## What the exercise asks
From the entries below, copy out all lines holding "void".

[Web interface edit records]
= = = =
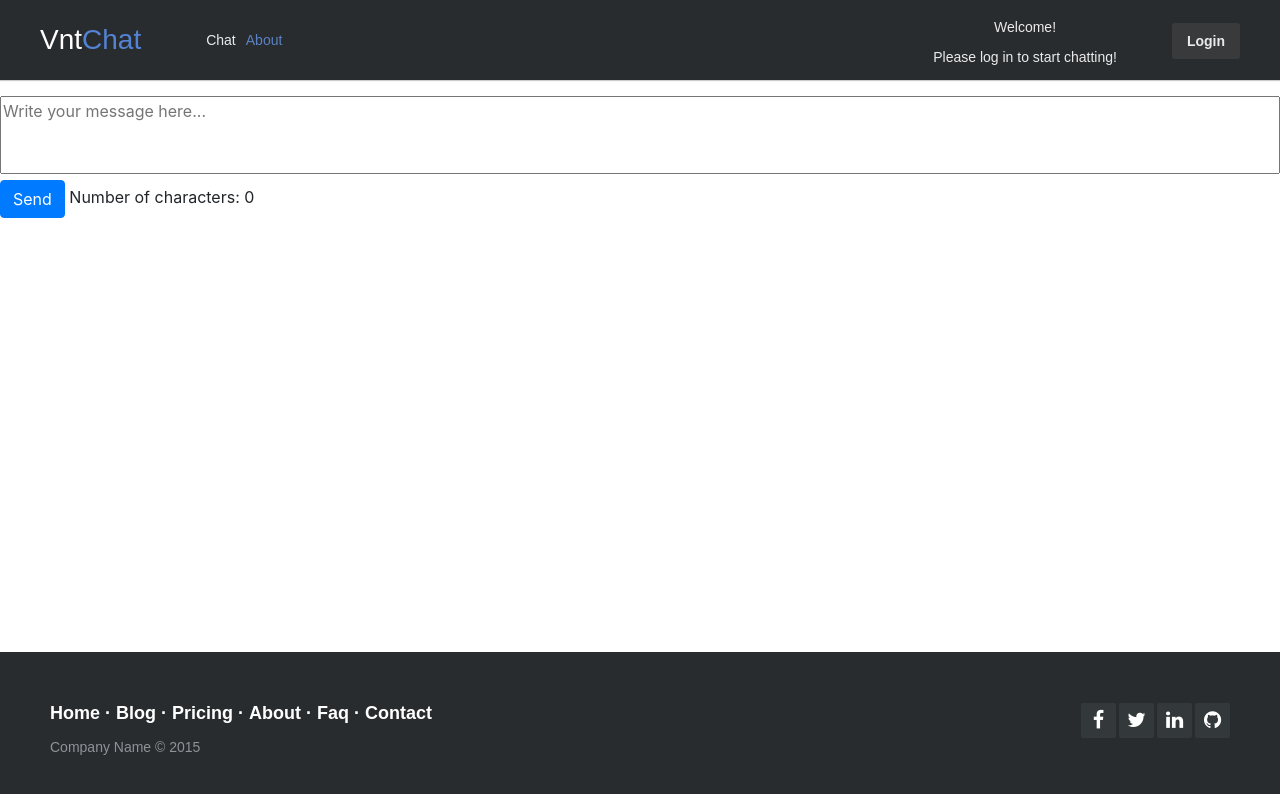
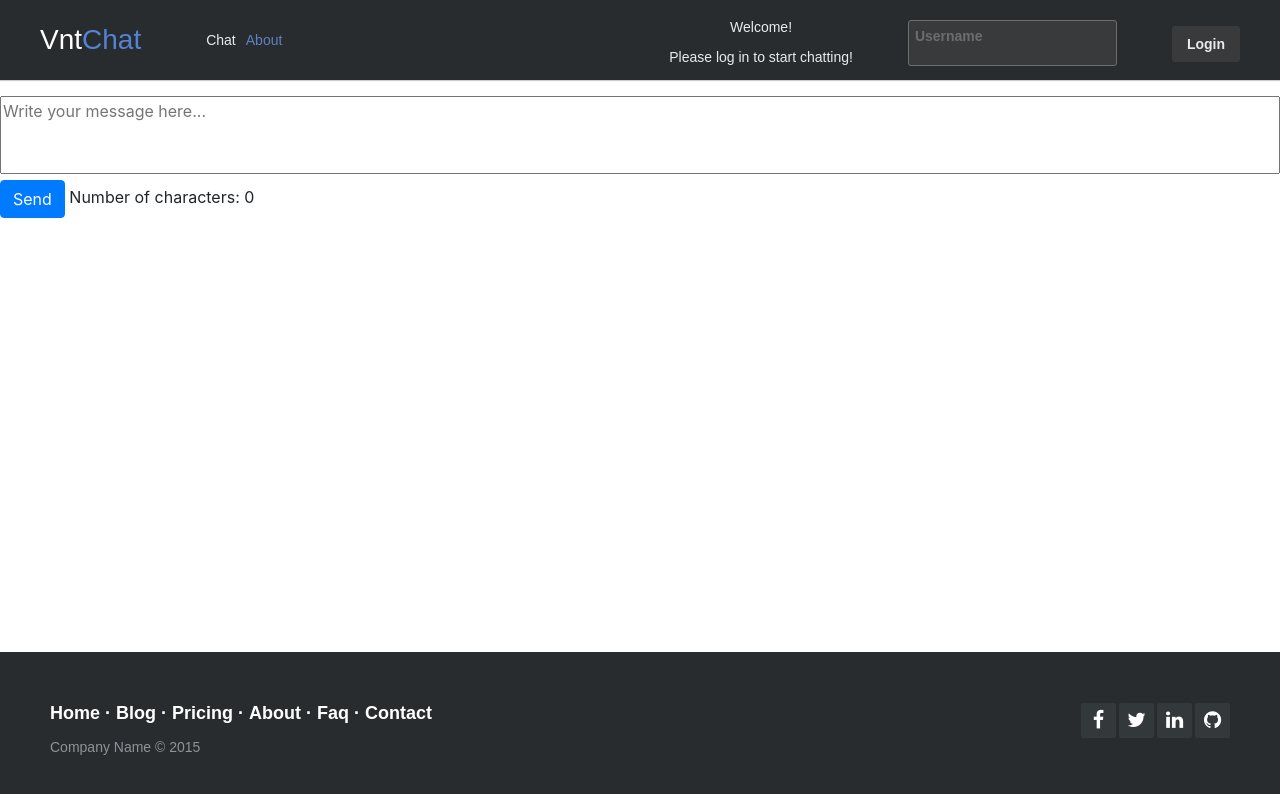
Before and after one commit to caioat/bootcamp, an Angular app in the folder vntchat/: page / in a window 1280 px wide. Shown: the top 794 px of the page. Built offline with nearby package versions, Linux system fonts and the light colour scheme.

Commit message:
Login on header

```diff
--- a/vntchat/external_resources/header-login-signup.css
+++ b/vntchat/external_resources/header-login-signup.css
@@ -77,6 +77,15 @@
 	opacity: 1;
 }
 
+.header-login-signup .header-limiter ul li:first-child textarea {
+  font-weight: bold;
+  color: white;
+	background-color: #3a3c3e;
+	resize: none;
+  border-radius: 3px;
+  padding: 8px 6px;
+}
+
 /* The sign up button */
 
 .header-login-signup .header-limiter ul li:last-child a {
@@ -84,7 +93,7 @@
 	background-color: #3a3c3e;
 	padding: 10px 15px;
 	border-radius: 3px;
-	line-height: 3;
+	line-height: 48px;
 }
 
 /* Making the header responsive */
--- a/vntchat/src/app/chat/chat-header/chat-header.component.html
+++ b/vntchat/src/app/chat/chat-header/chat-header.component.html
@@ -19,9 +19,8 @@
         </li>
       </ng-template>
       <ng-template #showLoginButton>
-        <ul>
-          <li><a href="#" (click)="login()">Login</a></li>
-        </ul>
+        <ul><li><a href="#" (click)="login()">Login</a></li></ul>
+        <ul><li><textarea placeholder="Username" [(ngModel)]="typedUsername"></textarea></li></ul>
         <li>
           <p>Welcome!</p>
           <p>Please log in to start chatting!</p>
--- a/vntchat/src/app/chat/chat-header/chat-header.component.ts
+++ b/vntchat/src/app/chat/chat-header/chat-header.component.ts
@@ -10,6 +10,7 @@ export class ChatHeaderComponent implements OnInit {
 
   public user: string;
   public logTime: Date;
+  public typedUsername = '';
 
   constructor(private _chatService: ChatService) {
     this.fillUserInfo();
@@ -34,7 +35,8 @@ export class ChatHeaderComponent implements OnInit {
   }
 
   public login(): void {
-    this._chatService.logIn();
+    this._chatService.logIn(this.typedUsername);
     this.fillUserInfo();
+    this.typedUsername = '';
   }
 }
--- a/vntchat/src/app/chat/chat.service.ts
+++ b/vntchat/src/app/chat/chat.service.ts
@@ -24,11 +24,10 @@ export class ChatService {
     this.server = null;
   }
 
-  public logIn(): void {
+  public logIn(typedUsername: string): void {
     if (!sessionStorage.getItem(this.sessionStorageKeyName)) {
-      const promptReturn = prompt('What\'s your name?');
-      if (promptReturn != null && promptReturn.length > 0) {
-        this.user = promptReturn;
+      if (typedUsername != null && typedUsername.length > 0) {
+        this.user = typedUsername;
         this.logTime = new Date();
         sessionStorage.setItem(this.sessionStorageKeyName, this.user);
       } else {
```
= = = =
## Exercise answer
   public login(): void {
-  public logIn(): void {
+  public logIn(typedUsername: string): void {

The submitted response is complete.